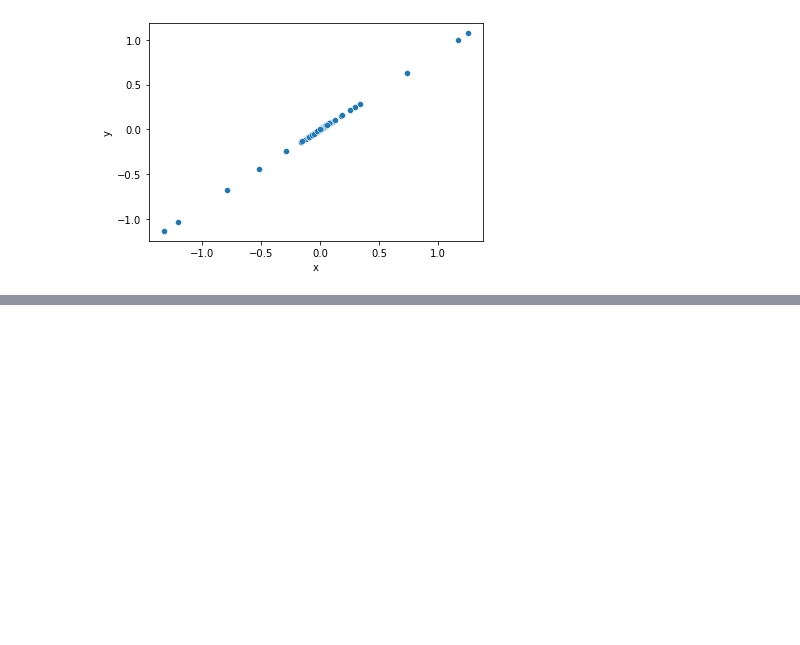
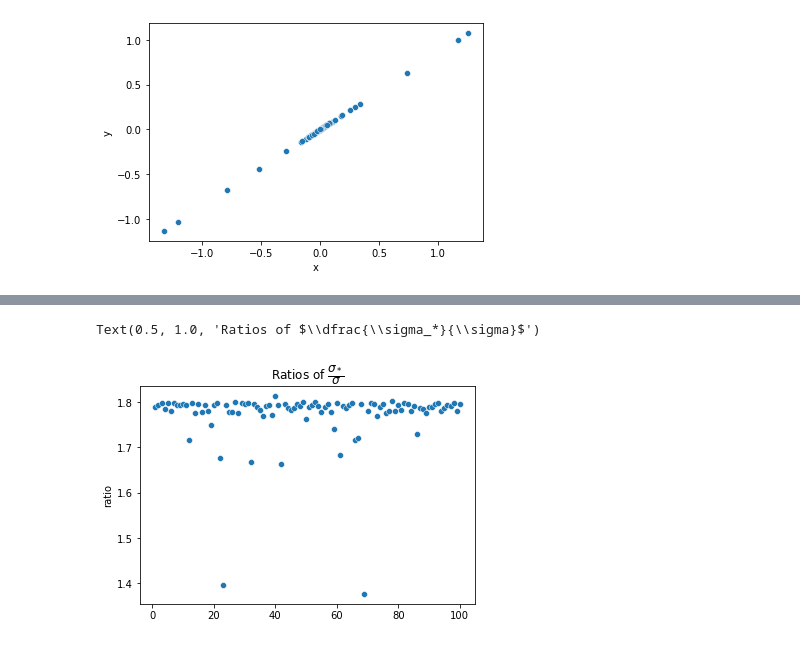
Before and after one commit to amspector100/hdlogistic, a Jupyter notebook: 244.ipynb, the cells around one changed output, grey strips where cells are left out. Cells and saved outputs as stored; diff of their text form; code cells hidden in the pictures; blank space fills up the shorter version.

```diff
--- a/244.ipynb
+++ b/244.ipynb
@@ -45,0 +85,8 @@ sns.scatterplot(data = scatter, x = 'x', y = 'y')
+# %%
+sigma_ratio = a/b
+# %%
+scatter_sigma = pd.DataFrame()
+one_to_hundred = pd.Series(range(1,101))
+scatter_sigma.insert(0,'x',one_to_hundred)
+scatter_sigma.insert(1,'y',sigma_ratio)
+print(scatter_sigma)
@@ -45,0 +108,7 @@ sns.scatterplot(data = scatter, x = 'x', y = 'y')
+# %%
+s=sns.scatterplot(data = scatter_sigma, x='x', y = 'y')
+s.set(xlabel = '', ylabel = 'ratio')
+s.set_title('Ratios of $\dfrac{\sigma_*}{\sigma}$')
+# %% [output]
+Text(0.5, 1.0, 'Ratios of $\\dfrac{\\sigma_*}{\\sigma}$')
+[figure, added]
```
Also changed, not shown: parts of 7 cells of this notebook.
——————
• **THE PROBLEM**
Every line of the listing that holds "notebook" should be found and copied.

• **RESPONSE TO THIS TASK**
Before and after one commit to amspector100/hdlogistic, a Jupyter notebook: 244.ipynb, the cells around one changed output, grey strips where cells are left out. Cells and saved outputs as stored; diff of their text form; code cells hidden in the pictures; blank space fills up the shorter version.
Also changed, not shown: parts of 7 cells of this notebook.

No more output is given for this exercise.